  6. “Getting Comfortable With People Who Make You Uncomfortable” by Mike Speiser: In this article, Mike addresses the need for people who challenge conventional wisdom and make everyone around them uncomfortable — which is why every company needs them.
  7. “The Funnel Principle: Software & Making Money” by Tony Wright: It’s good to build great products, but in order to build great companies one needs to have more — a clear path of monetization, an attention magnet, and in general excellence at things beyond product development.
  8. “Does Every Startup Need a Steve Jobs?” by Andrew Chen: A dissection of how insanely great products are built by combining desirability, feasibility and viability. Read this post after reading Wright’s “Funnel Principle.”
  9. “Designing for Social Traction” by Josh Porter


10: “Startup Killer: The Cost of Customer Acquisition” by David Skok: A definitive essay on startup business models, the perils of overoptimism, and the importance of cost of customer acquisitions.

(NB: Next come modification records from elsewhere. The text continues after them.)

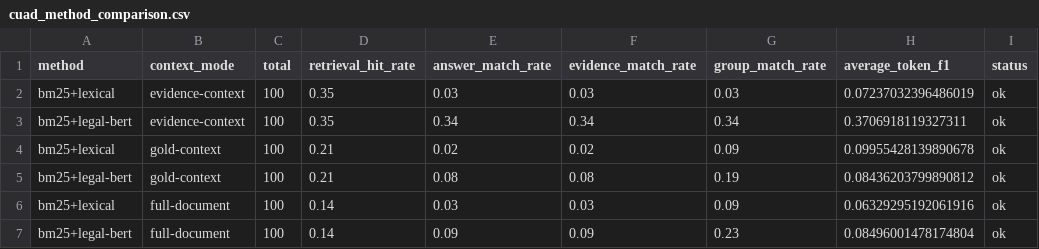
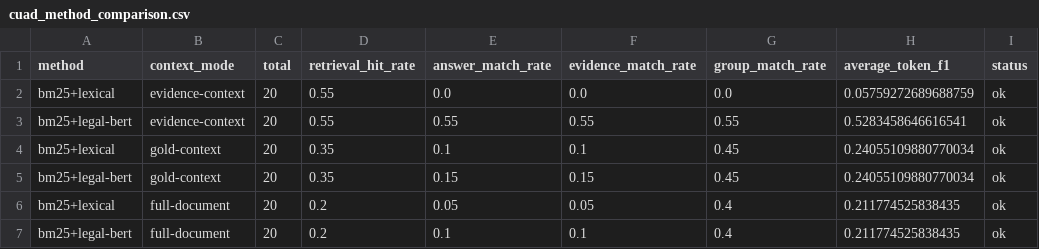
Before and after one commit to madot13/legal-document-qa-assistant, a CSV file: results/cuad_method_comparison.csv, drawn as a sheet; only a part is shown; the diff names each change by its address in the sheet, - before the commit and + after, or states it on an @@ line.

```diff
--- a/results/cuad_method_comparison.csv
+++ b/results/cuad_method_comparison.csv
-C2:C7 (total): 100
+C2:C7 (total): 20
-D2:D3 (retrieval_hit_rate): 0.35
+D2:D3 (retrieval_hit_rate): 0.55
-E2 (answer_match_rate): 0.03
+E2 (answer_match_rate): 0.0
-F2 (evidence_match_rate): 0.03
+F2 (evidence_match_rate): 0.0
-G2 (group_match_rate): 0.03
+G2 (group_match_rate): 0.0
-H2 (average_token_f1): 0.07237032396486019
+H2 (average_token_f1): 0.05759272689688759
-E3 (answer_match_rate): 0.34
+E3 (answer_match_rate): 0.55
-F3 (evidence_match_rate): 0.34
+F3 (evidence_match_rate): 0.55
-G3 (group_match_rate): 0.34
+G3 (group_match_rate): 0.55
-H3 (average_token_f1): 0.3706918119327311
+H3 (average_token_f1): 0.5283458646616541
-D4:D5 (retrieval_hit_rate): 0.21
+D4:D5 (retrieval_hit_rate): 0.35
-E4 (answer_match_rate): 0.02
+E4 (answer_match_rate): 0.1
-F4 (evidence_match_rate): 0.02
+F4 (evidence_match_rate): 0.1
-G4 (group_match_rate): 0.09
+G4 (group_match_rate): 0.45
-H4 (average_token_f1): 0.09955428139890678
+H4 (average_token_f1): 0.24055109880770034
-E5 (answer_match_rate): 0.08
+E5 (answer_match_rate): 0.15
-F5 (evidence_match_rate): 0.08
+F5 (evidence_match_rate): 0.15
-G5 (group_match_rate): 0.19
+G5 (group_match_rate): 0.45
-H5 (average_token_f1): 0.08436203799890812
+H5 (average_token_f1): 0.24055109880770034
-D6:D7 (retrieval_hit_rate): 0.14
+D6:D7 (retrieval_hit_rate): 0.2
-E6 (answer_match_rate): 0.03
+E6 (answer_match_rate): 0.05
-F6 (evidence_match_rate): 0.03
+F6 (evidence_match_rate): 0.05
-G6 (group_match_rate): 0.09
+G6 (group_match_rate): 0.4
-H6 (average_token_f1): 0.06329295192061916
+H6 (average_token_f1): 0.211774525838435
-E7 (answer_match_rate): 0.09
+E7 (answer_match_rate): 0.1
-F7 (evidence_match_rate): 0.09
+F7 (evidence_match_rate): 0.1
-G7 (group_match_rate): 0.23
+G7 (group_match_rate): 0.4
-H7 (average_token_f1): 0.08496001478174804
+H7 (average_token_f1): 0.211774525838435
```
Also changed, not shown: 3 other files.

Skok is a 3-time entrepreneur with a lifetime of experience.

Bonus links:

Steve Jobs\’ 2005 Stanford Commencement Address



Initializing a new instance of Linux

After a fresh install of Linux, there are a number of tasks I like to do. I like having commands and aliases that I am used to installed.

Copy /opt/scripts

Create /opt/sw


set up MySQL

Install WebMin and VirtualMin for managing your domain names and their.